According to a federal study, only a quarter of today's university population are full-time students without outside jobs while nearly half of students work more than 20 hours a week. Many of the students who fail to finish college are those working to put themselves through school.
Since 2007, tuition at Georgia's public universities have risen from 30 percent to 46 percent. Georgia State University has the fourth-highest percentage tuition increase in the country.
The Board of Regents in 2009 also instated a "temporary" $100 institution fee — which has grown into a permanent, mandatory $404 fixture on students' accounts.
If the legislature continues to cut the USG's budget, the Board of Regents will see fit to continue to increase tuition and fees. As the cost increases, the burden to students of lower incomes and those who work to cover their school costs will become even heavier.
The purpose of the public university system, aided by the HOPE Scholarship, was to make Georgia's post-secondary educational institutions more accessible to students of lower incomes. However, with downgrades to HOPE and tuition costs soaring, the state seems to be back-tracking on this goal.
By limiting affordability in this way, the divide between socioeconomic classes in Georgia will grow. As students of lower income brackets are squeezed out by higher costs, education will only be accessible to those who can afford it. In the end, the "natural selection" of who gets a degree will depend less on a student's academic ability than on her ability to pay.

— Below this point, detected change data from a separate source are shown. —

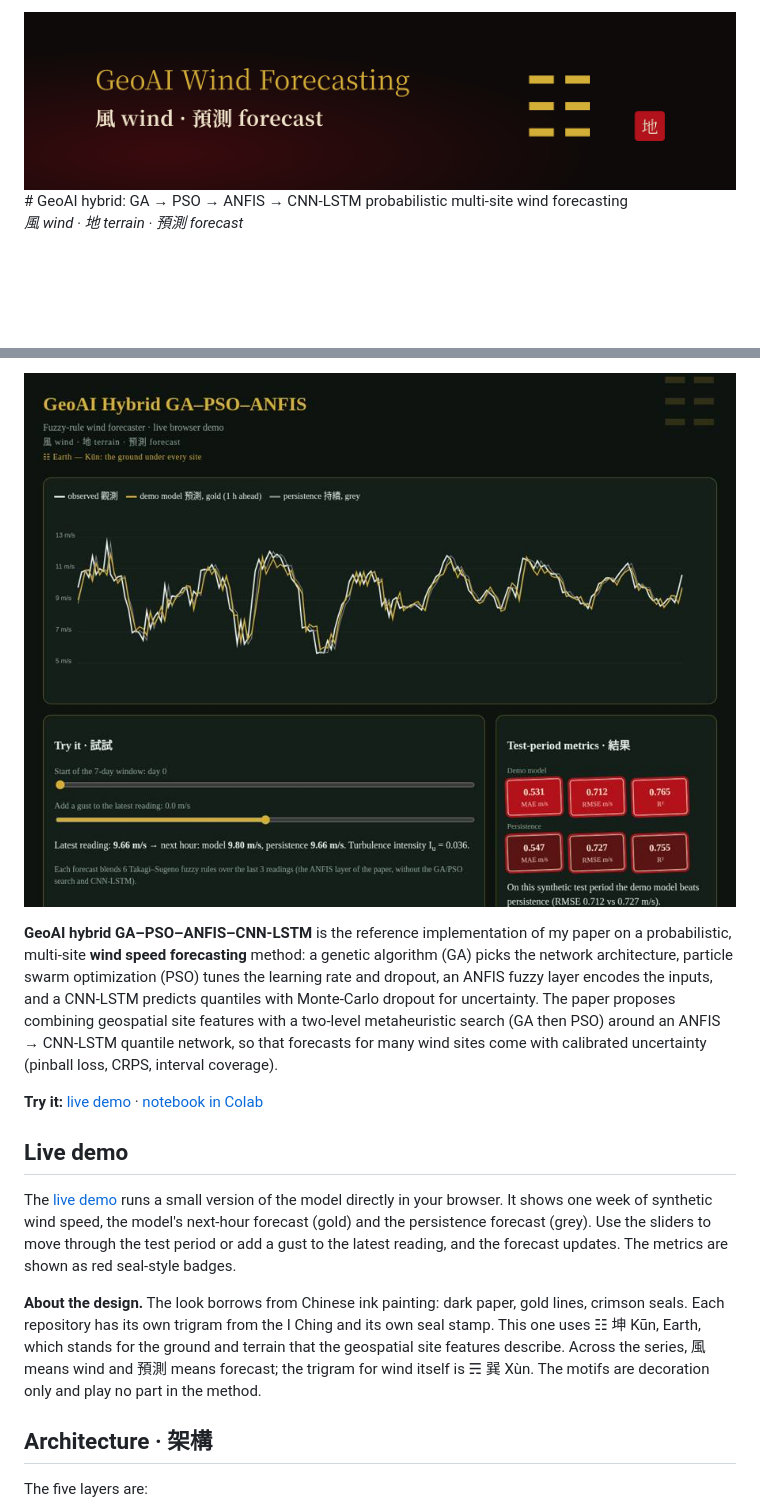
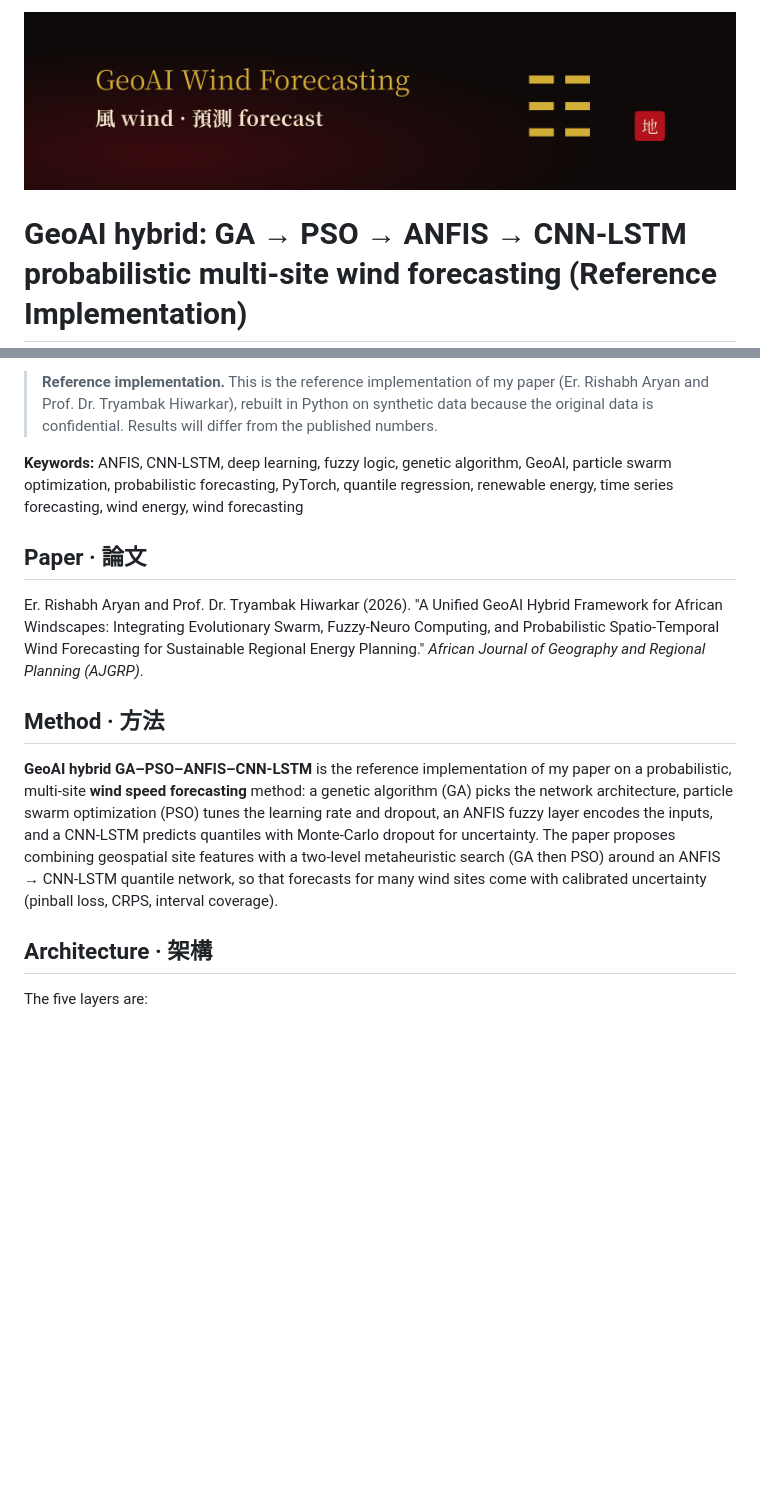
Before and after one commit to Rishabh-bgp/geoai-hybrid-ga-pso-anfis-wind-forecasting, a Markdown page: README.md, 2 parts joined by grey strips. Drawn GitHub-style; blank space fills up the shorter version.

```diff
--- a/README.md
+++ b/README.md
@@ -1,5 +1,4 @@
-<img src="docs/img/banner.png" width="100%" alt="Banner: dark crimson-to-black background with the repository title and subtitle in gold on the left, and its gold I Ching trigram and red seal stamp on the right">
-# GeoAI hybrid: GA → PSO → ANFIS → CNN-LSTM probabilistic multi-site wind forecasting
+<p align="center"><img src="docs/img/banner.png" alt="Banner: dark crimson-to-black background with the repository title and subtitle in gold on the left, and its gold I Ching trigram and red seal stamp on the right" width="100%"></p>
 
-*風 wind · 地 terrain · 預測 forecast*
+# GeoAI hybrid: GA → PSO → ANFIS → CNN-LSTM probabilistic multi-site wind forecasting (Reference Implementation)
 
@@ -7,15 +6,15 @@
 
-[![Screenshot of the live demo: one week of synthetic wind speed with the model forecast and the persistence forecast, plus sliders and metrics](docs/img/demo.jpg)](https://rishabh-bgp.github.io/geoai-hybrid-ga-pso-anfis-wind-forecasting/)
+> **Reference implementation.** This is the reference implementation of my paper (Er. Rishabh Aryan and Prof. Dr. Tryambak Hiwarkar), rebuilt in Python on synthetic data because the original data is confidential. Results will differ from the published numbers.
+
+**Keywords:** ANFIS, CNN-LSTM, deep learning, fuzzy logic, genetic algorithm, GeoAI, particle swarm optimization, probabilistic forecasting, PyTorch, quantile regression, renewable energy, time series forecasting, wind energy, wind forecasting
+
+## Paper · 論文
+
+Er. Rishabh Aryan and Prof. Dr. Tryambak Hiwarkar (2026). "A Unified GeoAI Hybrid Framework for African Windscapes: Integrating Evolutionary Swarm, Fuzzy-Neuro Computing, and Probabilistic Spatio-Temporal Wind Forecasting for Sustainable Regional Energy Planning." *African Journal of Geography and Regional Planning (AJGRP)*.
+
+## Method · 方法
 
 **GeoAI hybrid GA–PSO–ANFIS–CNN-LSTM** is the reference implementation of my paper on a probabilistic, multi-site **wind speed forecasting** method: a genetic algorithm (GA) picks the network architecture, particle swarm optimization (PSO) tunes the learning rate and dropout, an ANFIS fuzzy layer encodes the inputs, and a CNN-LSTM predicts quantiles with Monte-Carlo dropout for uncertainty. The paper proposes combining geospatial site features with a two-level metaheuristic search (GA then PSO) around an ANFIS → CNN-LSTM quantile network, so that forecasts for many wind sites come with calibrated uncertainty (pinball loss, CRPS, interval coverage).
-
-**Try it:** [live demo](https://rishabh-bgp.github.io/geoai-hybrid-ga-pso-anfis-wind-forecasting/) · [notebook in Colab](https://colab.research.google.com/github/Rishabh-bgp/geoai-hybrid-ga-pso-anfis-wind-forecasting/blob/main/notebooks/walkthrough.ipynb)
-
-## Live demo
-
-The [live demo](https://rishabh-bgp.github.io/geoai-hybrid-ga-pso-anfis-wind-forecasting/) runs a small version of the model directly in your browser. It shows one week of synthetic wind speed, the model's next-hour forecast (gold) and the persistence forecast (grey). Use the sliders to move through the test period or add a gust to the latest reading, and the forecast updates. The metrics are shown as red seal-style badges.
-
-**About the design.** The look borrows from Chinese ink painting: dark paper, gold lines, crimson seals. Each repository has its own trigram from the I Ching and its own seal stamp. This one uses ☷ 坤 Kūn, Earth, which stands for the ground and terrain that the geospatial site features describe. Across the series, 風 means wind and 預測 means forecast; the trigram for wind itself is ☴ 巽 Xùn. The motifs are decoration only and play no part in the method.
 
 ## Architecture · 架構
 
```
Also changed, not shown: other parts of README.md (+63 -39 lines).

We can't expect graduation rates to improve if students have to take part-time course loads in order to pay their tuition bill.
If Gov. Deal is serious about improving the graduation rate, he will have to confront the affordability of the state's public colleges and universities. We need to stop viewing students as customers willing to pay for a degree and begin to view them as investments in Georgia's future.
Miranda Sain is a Creative Loafing intern.